I understand how you're approaching this question from a conceptual standpoint, but the way the question is worded makes it sound like it's looking for a numerical answer, and I'm not sure how to arrive there.

I had another thought -- perhaps this question requires some knowledge of how turbines work. If the radius of the turbine is 2.5 m, then is the water falling a distance of 5.0 m? If so, I can calculate the change in gravitational potential energy of the water, except that I don't have any way to calculate how quickly the water is traveling through the turbine in kg/s, which I think I would need to know.

4. Feb 6, 2017

haruspex

Just to elaborate on jbriggs' answer...
You are told the turbine rotates at a constant speed, so none of its KE is being converted to electrical energy, and its efficiency at such a conversion is irrelevant. We must therefore interpret that as meaning all the work done on it is converted efficiently. But, as you say, we do not know the torque, so we do not know how much work is being done on it.
Certainly the information about its moment of inertia and rate of rotation are irrelevant to the power developed. Given the water velocity, the other useful piece of information would be the pressure drop.

5. Feb 6, 2017

CWatters

Its a slightly badly worded question but you can calculate the power available at least.

6. Feb 6, 2017

haruspex

At the least, it is very badly worded, and I'm not so sure the available power can be calculated. The flow velocity is given as a constant. Indeed, in a pipe of constant radius and an incompressible fluid, the linear velocity is necessarily constant.
I'm certainly no expert on this topic, so I could have this wrong, but from looking at Bernoulli's equation it seems to me that the power comes from the pressure difference multiplied by the area and the velocity, and we have no way to know the pressure difference.

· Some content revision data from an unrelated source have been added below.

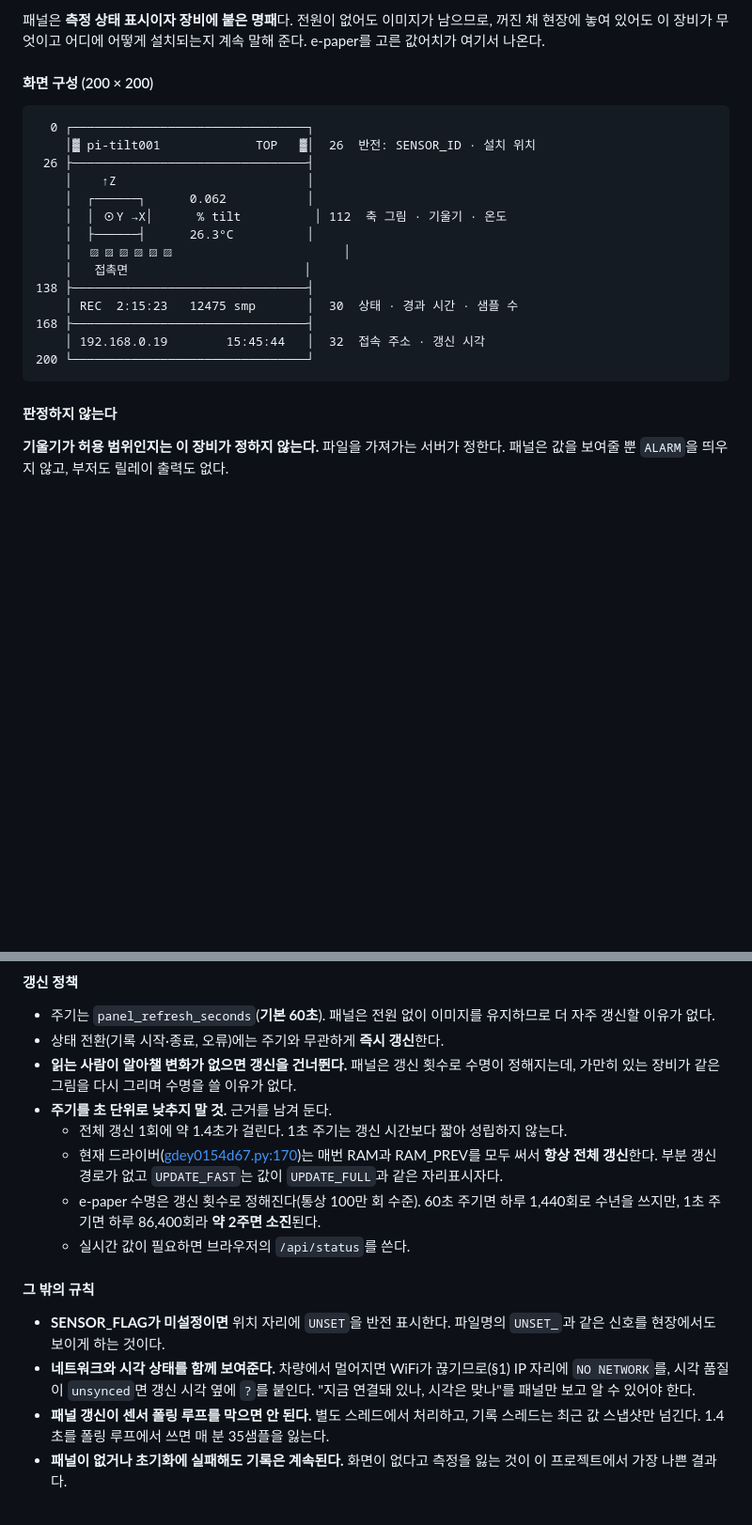
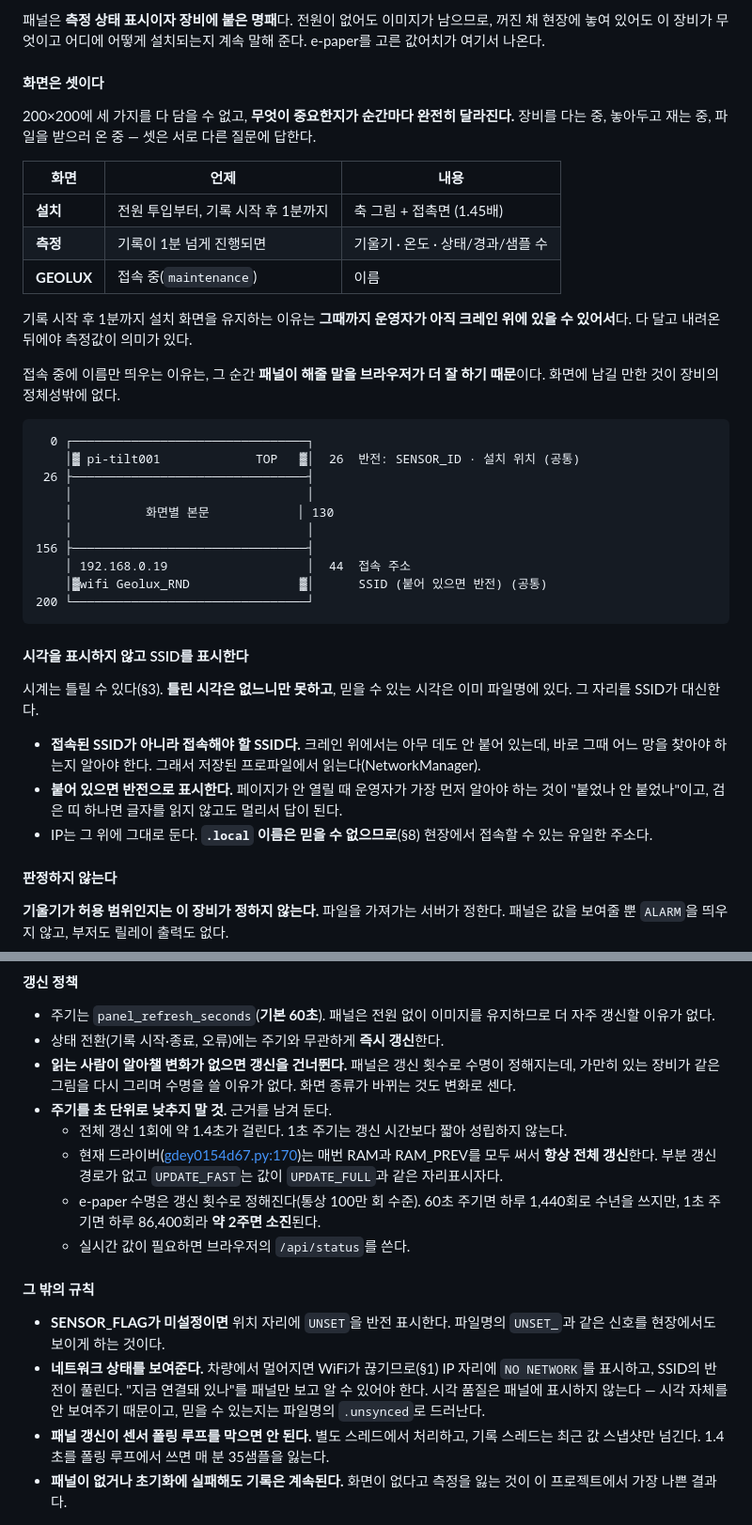
Before and after one commit to geolux-sdk/verticrane, a Markdown page: TILT_기록시스템_구현요구사항.md, 2 parts joined by grey strips. Shown at 94% size. GitHub-like rendering; blank space fills up the shorter version.

Commit message:
Update section 9 for the three screens
It still described the single screen it had before: a clock, a sample count in
the footer, and one layout doing everything. The clock in particular had been
removed for a stated reason and the section still specified it.

Co-Authored-By: Claude Opus 5 (1M context) <noreply@anthropic.com>

````diff
--- a/TILT_기록시스템_구현요구사항.md
+++ b/TILT_기록시스템_구현요구사항.md
@@ -649,24 +649,48 @@ SENSOR_ID는 hostname이므로 이 화면에 없다(§5.2).
 꺼진 채 현장에 놓여 있어도 이 장비가 무엇이고 어디에 어떻게 설치되는지 계속 말해 준다.
 e-paper를 고른 값어치가 여기서 나온다.
 
-#### 화면 구성 (200 × 200)
+#### 화면은 셋이다
+
+200×200에 세 가지를 다 담을 수 없고, **무엇이 중요한지가 순간마다 완전히 달라진다.**
+장비를 다는 중, 놓아두고 재는 중, 파일을 받으러 온 중 — 셋은 서로 다른 질문에 답한다.
+
+| 화면 | 언제 | 내용 |
+| --- | --- | --- |
+| **설치** | 전원 투입부터, 기록 시작 후 1분까지 | 축 그림 + 접촉면 (1.45배) |
+| **측정** | 기록이 1분 넘게 진행되면 | 기울기 · 온도 · 상태/경과/샘플 수 |
+| **GEOLUX** | 접속 중(`maintenance`) | 이름 |
+
+기록 시작 후 1분까지 설치 화면을 유지하는 이유는 **그때까지 운영자가 아직 크레인
+위에 있을 수 있어서**다. 다 달고 내려온 뒤에야 측정값이 의미가 있다.
+
+접속 중에 이름만 띄우는 이유는, 그 순간 **패널이 해줄 말을 브라우저가 더 잘 하기
+때문**이다. 화면에 남길 만한 것이 장비의 정체성밖에 없다.
 
 ```text
   0 ┌────────────────────────────────┐
-    │▓ pi-tilt001             TOP   ▓│  26  반전: SENSOR_ID · 설치 위치
+    │▓ pi-tilt001             TOP   ▓│  26  반전: SENSOR_ID · 설치 위치 (공통)
  26 ├────────────────────────────────┤
-    │    ↑Z                          │
-    │  ┌──────┐      0.062           │
-    │  │ ⊙Y →X│      % tilt          │ 112  축 그림 · 기울기 · 온도
-    │  ├──────┤      26.3°C          │
-    │  ▨▨▨▨▨▨                       │
-    │   접촉면                        │
-138 ├────────────────────────────────┤
-    │ REC  2:15:23   12475 smp       │  30  상태 · 경과 시간 · 샘플 수
-168 ├────────────────────────────────┤
-    │ 192.168.0.19        15:45:44   │  32  접속 주소 · 갱신 시각
+    │                                │
+    │          화면별 본문            │ 130
+    │                                │
+156 ├────────────────────────────────┤
+    │ 192.168.0.19                   │  44  접속 주소
+    │▓wifi Geolux_RND               ▓│      SSID (붙어 있으면 반전) (공통)
 200 └────────────────────────────────┘
 ```
+
+#### 시각을 표시하지 않고 SSID를 표시한다
+
+시계는 틀릴 수 있다(§3). **틀린 시각은 없느니만 못하고**, 믿을 수 있는 시각은 이미
+파일명에 있다. 그 자리를 SSID가 대신한다.
+
+- **접속된 SSID가 아니라 접속해야 할 SSID다.** 크레인 위에서는 아무 데도 안 붙어
+  있는데, 바로 그때 어느 망을 찾아야 하는지 알아야 한다. 그래서 저장된 프로파일에서
+  읽는다(NetworkManager).
+- **붙어 있으면 반전으로 표시한다.** 페이지가 안 열릴 때 운영자가 가장 먼저 알아야
+  하는 것이 "붙었나 안 붙었나"이고, 검은 띠 하나면 글자를 읽지 않고도 멀리서 답이 된다.
+- IP는 그 위에 그대로 둔다. **`.local` 이름은 믿을 수 없으므로**(§8) 현장에서
+  접속할 수 있는 유일한 주소다.
 
 #### 판정하지 않는다
 
@@ -723,6 +747,7 @@ Z가 위를 가리킨다 — 그림과 실제 축이 맞는다.
 - 상태 전환(기록 시작·종료, 오류)에는 주기와 무관하게 **즉시 갱신**한다.
 - **읽는 사람이 알아챌 변화가 없으면 갱신을 건너뛴다.** 패널은 갱신 횟수로 수명이
   정해지는데, 가만히 있는 장비가 같은 그림을 다시 그리며 수명을 쓸 이유가 없다.
+  화면 종류가 바뀌는 것도 변화로 센다.
 - **주기를 초 단위로 낮추지 말 것.** 근거를 남겨 둔다.
   - 전체 갱신 1회에 약 1.4초가 걸린다. 1초 주기는 갱신 시간보다 짧아 성립하지 않는다.
   - 현재 드라이버([gdey0154d67.py:170](gdey0154d67.py#L170))는 매번 RAM과 RAM_PREV를
@@ -736,9 +761,10 @@ Z가 위를 가리킨다 — 그림과 실제 축이 맞는다.
 
 - **SENSOR_FLAG가 미설정이면** 위치 자리에 `UNSET`을 반전 표시한다. 파일명의
   `UNSET_`과 같은 신호를 현장에서도 보이게 하는 것이다.
-- **네트워크와 시각 상태를 함께 보여준다.** 차량에서 멀어지면 WiFi가 끊기므로(§1)
-  IP 자리에 `NO NETWORK`를, 시각 품질이 `unsynced`면 갱신 시각 옆에 `?`를 붙인다.
-  "지금 연결돼 있나, 시각은 맞나"를 패널만 보고 알 수 있어야 한다.
+- **네트워크 상태를 보여준다.** 차량에서 멀어지면 WiFi가 끊기므로(§1) IP 자리에
+  `NO NETWORK`를 표시하고, SSID의 반전이 풀린다. "지금 연결돼 있나"를 패널만 보고
+  알 수 있어야 한다. 시각 품질은 패널에 표시하지 않는다 — 시각 자체를 안 보여주기
+  때문이고, 믿을 수 있는지는 파일명의 `.unsynced`로 드러난다.
 - **패널 갱신이 센서 폴링 루프를 막으면 안 된다.** 별도 스레드에서 처리하고,
   기록 스레드는 최근 값 스냅샷만 넘긴다. 1.4초를 폴링 루프에서 쓰면 매 분 35샘플을 잃는다.
 - **패널이 없거나 초기화에 실패해도 기록은 계속된다.** 화면이 없다고 측정을 잃는
````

Edit: following Nidum's link, I see this is a run-of-river installation. Even so, there needs to be a pressure differential. See e.g. http://www.climatetechwiki.org/technology/ror.

Betz' Law is for compressible flows, I believe.
You know the linear speed and the cross-sectional area.

Last edited: Feb 6, 2017
7. Feb 6, 2017

Nidum

This problem relates to a submerged axial flow turbine .

Not very accurate but mass flow of water could be estimated from the given flow velocity and the turbine diameter .

8. Feb 7, 2017

Ceesa

Extensive googling has revealed that the instructor accidentally left off a sentence at the end of the question, therefore there wasn't enough information in the problem to solve it. Case closed.

9. Feb 7, 2017

haruspex

Yes, it seems to be a popular question. Here's the missing info. It is quite bizarre and misleading:
"Assume that the energy delivered per revolution is equal to the rotational kinetic energy of the turbine. "

10. Feb 7, 2017

jbriggs444

Wow. Bizarre and misleading indeed. Thank you for tracking that down and adding it to the thread.

11. Feb 7, 2017

jbriggs444

I finally got around to looking this one up. Betz' law holds for incompressible flows. Flowing water is suitably incompressible, of course. Blowing wind is also approximately incompressible in most relevant applications.

12. Feb 7, 2017

haruspex

Ok, thanks.

13. Feb 8, 2017

haruspex

I followed up on the Betz law derivation. It assumes that the energy comes from the loss of KE in the stream. That would apply if you simply lowered a turbine into a wider stream of flowing water, so that there is essentially no pressure difference each side. But even run-of-river turbines do not work that way. They use a leet from further upstream so as to get a pressure head. The turbine itself is in a tubular enclosure, so there can be no velocity drop through it.

14. Feb 8, 2017